Activity: Repeat each of these records exactly.

---*---

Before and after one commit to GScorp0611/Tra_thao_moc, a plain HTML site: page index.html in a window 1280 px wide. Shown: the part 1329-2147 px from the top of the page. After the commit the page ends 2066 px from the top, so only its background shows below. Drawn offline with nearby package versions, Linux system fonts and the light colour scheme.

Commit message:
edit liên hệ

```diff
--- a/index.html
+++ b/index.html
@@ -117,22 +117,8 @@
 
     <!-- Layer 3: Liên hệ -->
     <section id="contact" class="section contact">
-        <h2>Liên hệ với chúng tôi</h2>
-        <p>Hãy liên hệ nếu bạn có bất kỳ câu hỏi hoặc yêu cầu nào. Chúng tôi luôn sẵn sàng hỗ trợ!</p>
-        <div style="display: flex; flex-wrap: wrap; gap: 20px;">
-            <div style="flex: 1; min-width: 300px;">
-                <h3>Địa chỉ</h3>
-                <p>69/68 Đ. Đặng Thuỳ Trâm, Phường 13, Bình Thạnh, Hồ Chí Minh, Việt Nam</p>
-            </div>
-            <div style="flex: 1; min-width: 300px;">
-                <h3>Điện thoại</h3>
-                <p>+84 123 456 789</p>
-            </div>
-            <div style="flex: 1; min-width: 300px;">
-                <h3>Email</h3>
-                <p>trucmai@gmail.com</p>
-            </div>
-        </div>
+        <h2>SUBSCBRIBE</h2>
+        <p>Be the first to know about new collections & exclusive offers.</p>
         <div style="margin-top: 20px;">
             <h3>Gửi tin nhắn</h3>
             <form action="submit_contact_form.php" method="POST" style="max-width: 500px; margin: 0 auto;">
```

---*---

Reply to the task:
Before and after one commit to GScorp0611/Tra_thao_moc, a plain HTML site: page index.html in a window 1280 px wide. Shown: the part 1329-2147 px from the top of the page. After the commit the page ends 2066 px from the top, so only its background shows below. Drawn offline with nearby package versions, Linux system fonts and the light colour scheme.

Commit message:
edit liên hệ

```diff
--- a/index.html
+++ b/index.html
@@ -117,22 +117,8 @@
 
     <!-- Layer 3: Liên hệ -->
     <section id="contact" class="section contact">
-        <h2>Liên hệ với chúng tôi</h2>
-        <p>Hãy liên hệ nếu bạn có bất kỳ câu hỏi hoặc yêu cầu nào. Chúng tôi luôn sẵn sàng hỗ trợ!</p>
-        <div style="display: flex; flex-wrap: wrap; gap: 20px;">
-            <div style="flex: 1; min-width: 300px;">
-                <h3>Địa chỉ</h3>
-                <p>69/68 Đ. Đặng Thuỳ Trâm, Phường 13, Bình Thạnh, Hồ Chí Minh, Việt Nam</p>
-            </div>
-            <div style="flex: 1; min-width: 300px;">
-                <h3>Điện thoại</h3>
-                <p>+84 123 456 789</p>
-            </div>
-            <div style="flex: 1; min-width: 300px;">
-                <h3>Email</h3>
-                <p>trucmai@gmail.com</p>
-            </div>
-        </div>
+        <h2>SUBSCBRIBE</h2>
+        <p>Be the first to know about new collections & exclusive offers.</p>
         <div style="margin-top: 20px;">
             <h3>Gửi tin nhắn</h3>
             <form action="submit_contact_form.php" method="POST" style="max-width: 500px; margin: 0 auto;">
```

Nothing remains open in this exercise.